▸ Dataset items
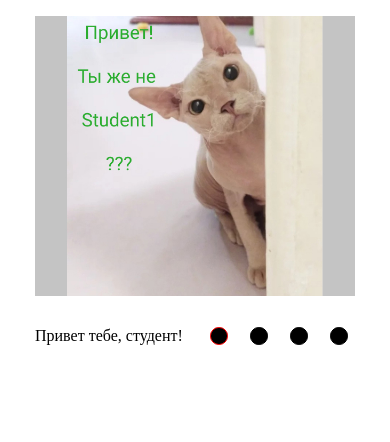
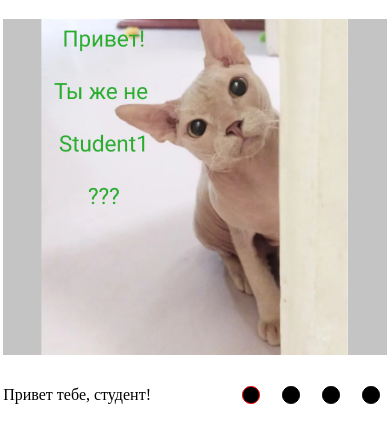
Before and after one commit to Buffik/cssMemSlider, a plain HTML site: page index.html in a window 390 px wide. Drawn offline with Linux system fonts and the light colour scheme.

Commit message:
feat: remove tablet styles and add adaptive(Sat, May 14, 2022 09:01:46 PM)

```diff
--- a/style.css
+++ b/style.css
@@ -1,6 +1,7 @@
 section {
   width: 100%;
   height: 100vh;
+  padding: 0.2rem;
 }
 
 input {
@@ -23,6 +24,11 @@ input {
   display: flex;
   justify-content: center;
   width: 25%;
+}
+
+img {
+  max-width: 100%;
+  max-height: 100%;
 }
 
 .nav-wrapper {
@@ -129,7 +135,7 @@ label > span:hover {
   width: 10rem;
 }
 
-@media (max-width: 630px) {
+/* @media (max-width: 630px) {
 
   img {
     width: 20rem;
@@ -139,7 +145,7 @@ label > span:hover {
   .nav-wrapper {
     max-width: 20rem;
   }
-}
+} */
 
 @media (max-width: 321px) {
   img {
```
--
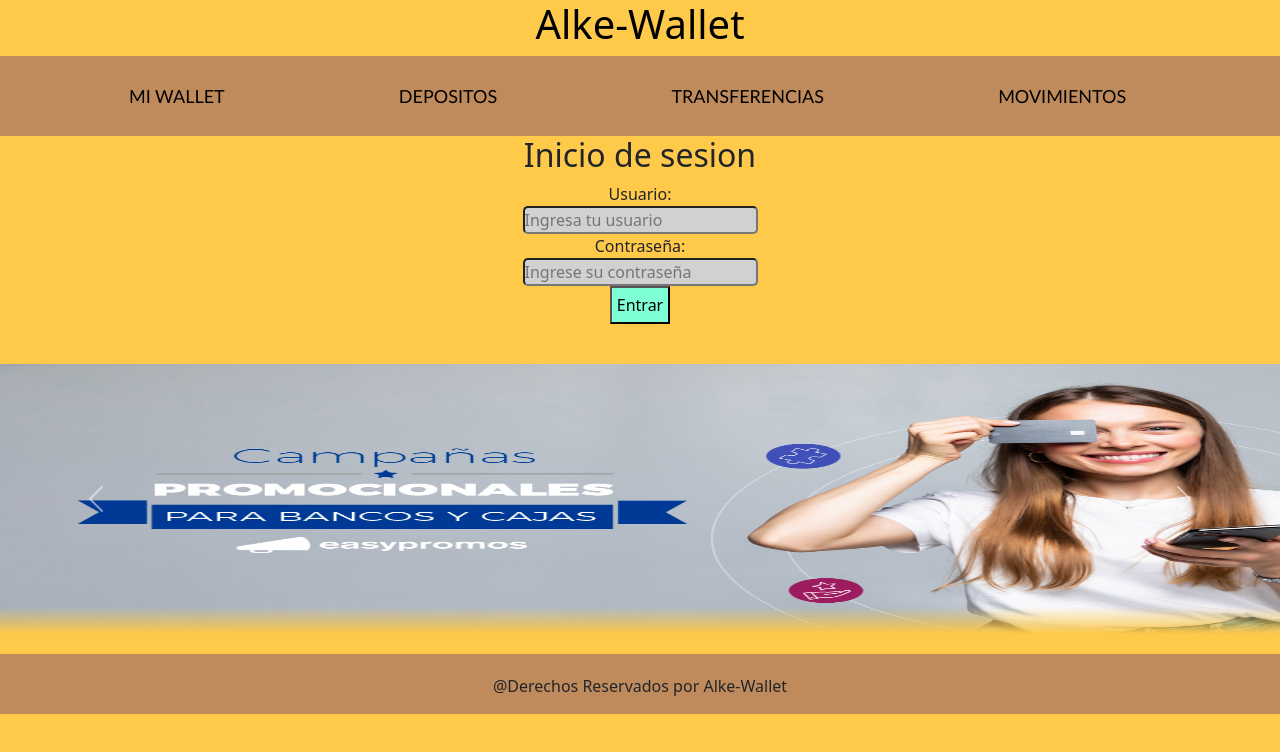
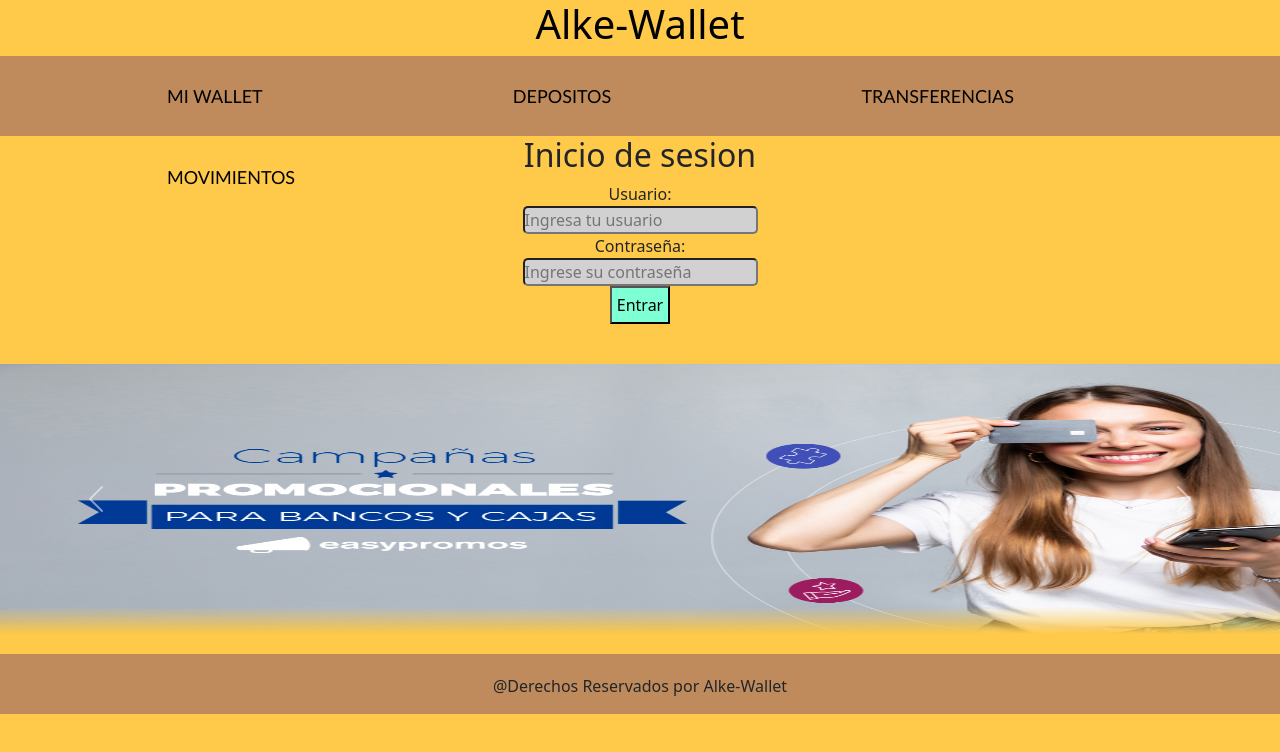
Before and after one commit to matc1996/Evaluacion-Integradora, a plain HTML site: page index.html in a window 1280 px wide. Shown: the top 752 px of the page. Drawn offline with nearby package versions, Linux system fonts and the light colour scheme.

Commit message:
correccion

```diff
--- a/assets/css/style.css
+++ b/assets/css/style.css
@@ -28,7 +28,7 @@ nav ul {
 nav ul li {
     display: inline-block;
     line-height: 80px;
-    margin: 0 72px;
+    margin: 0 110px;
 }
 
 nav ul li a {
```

▸ What you will do
Copy out the lines above that hold the string "span".

▸ Answer box
@@ -129,7 +135,7 @@ label > span:hover {
@@ -139,7 +145,7 @@ label > span:hover {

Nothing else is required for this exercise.